I think the most important thing is that family, friends, and the public should have awareness and understanding of schizophrenia.
It is a disease that can destroy your life. Families can and do turn their backs on you. The public doesn't care. Your government doesn't care. No one cares. If there is a hell, having this illness has got to be the greater part of hell's acreage.
I want people to know that I am just as intelligent and compassionate as any other person and that I am not a danger to them.
My health insurance has a co-pay of 50% for mental health services but only $10 for physical health services. I can't move out of my parent's house because it costs me $350 a month just for therapy, the psychiatrist, and medication.
It is biological and could happen to anyone. As a caregiver, you need to gather your strength from the love you have for the person you are caring for. .
Prepare to be challenged by the disease, the person, and the system.
It is easy to burn out when there is no support, understanding for yourself or your child. Compassion is essential for what they are going through. Knowledge about the illness and the medications are the only thing that helps cope with symptoms.
Caring for a family member is a life-changing and never-ending process. You must remain ever vigilant and expect difficulties in accessing necessary and appropriate services. You must also take care of yourself.

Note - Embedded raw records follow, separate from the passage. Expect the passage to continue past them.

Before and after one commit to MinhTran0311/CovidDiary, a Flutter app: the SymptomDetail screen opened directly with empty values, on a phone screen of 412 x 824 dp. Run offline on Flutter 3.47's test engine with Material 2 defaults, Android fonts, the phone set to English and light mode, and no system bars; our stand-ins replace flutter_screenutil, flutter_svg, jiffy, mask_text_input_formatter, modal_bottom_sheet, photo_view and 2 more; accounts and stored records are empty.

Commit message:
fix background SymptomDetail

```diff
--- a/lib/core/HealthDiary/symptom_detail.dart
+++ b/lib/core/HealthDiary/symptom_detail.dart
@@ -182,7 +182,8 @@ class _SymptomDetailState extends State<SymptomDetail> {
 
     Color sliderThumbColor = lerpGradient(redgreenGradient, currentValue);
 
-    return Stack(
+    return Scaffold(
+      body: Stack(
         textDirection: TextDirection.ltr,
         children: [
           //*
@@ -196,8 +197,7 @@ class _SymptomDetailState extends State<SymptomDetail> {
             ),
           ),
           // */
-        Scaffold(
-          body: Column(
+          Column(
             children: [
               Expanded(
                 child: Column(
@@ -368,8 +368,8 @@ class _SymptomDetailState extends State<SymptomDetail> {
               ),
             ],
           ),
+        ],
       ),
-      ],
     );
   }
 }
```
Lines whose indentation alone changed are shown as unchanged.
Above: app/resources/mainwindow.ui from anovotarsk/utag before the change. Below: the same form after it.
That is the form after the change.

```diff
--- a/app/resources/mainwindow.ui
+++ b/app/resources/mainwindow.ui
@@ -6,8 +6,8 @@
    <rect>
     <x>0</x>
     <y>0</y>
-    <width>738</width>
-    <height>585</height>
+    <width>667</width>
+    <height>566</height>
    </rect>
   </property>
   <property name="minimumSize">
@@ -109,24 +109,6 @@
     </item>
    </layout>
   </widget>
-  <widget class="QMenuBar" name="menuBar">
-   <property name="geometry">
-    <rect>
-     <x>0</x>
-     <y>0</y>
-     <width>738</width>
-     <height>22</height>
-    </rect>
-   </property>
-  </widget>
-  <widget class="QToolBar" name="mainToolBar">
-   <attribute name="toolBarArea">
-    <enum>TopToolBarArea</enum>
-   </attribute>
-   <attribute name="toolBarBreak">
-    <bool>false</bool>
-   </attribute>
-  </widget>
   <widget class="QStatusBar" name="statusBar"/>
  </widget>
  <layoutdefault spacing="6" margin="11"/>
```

The public needs to fully understand schizophrenia first before people can begin to grasp the toll this illness takes on the individual affected by this disease and the physical and mental strain experienced by family members...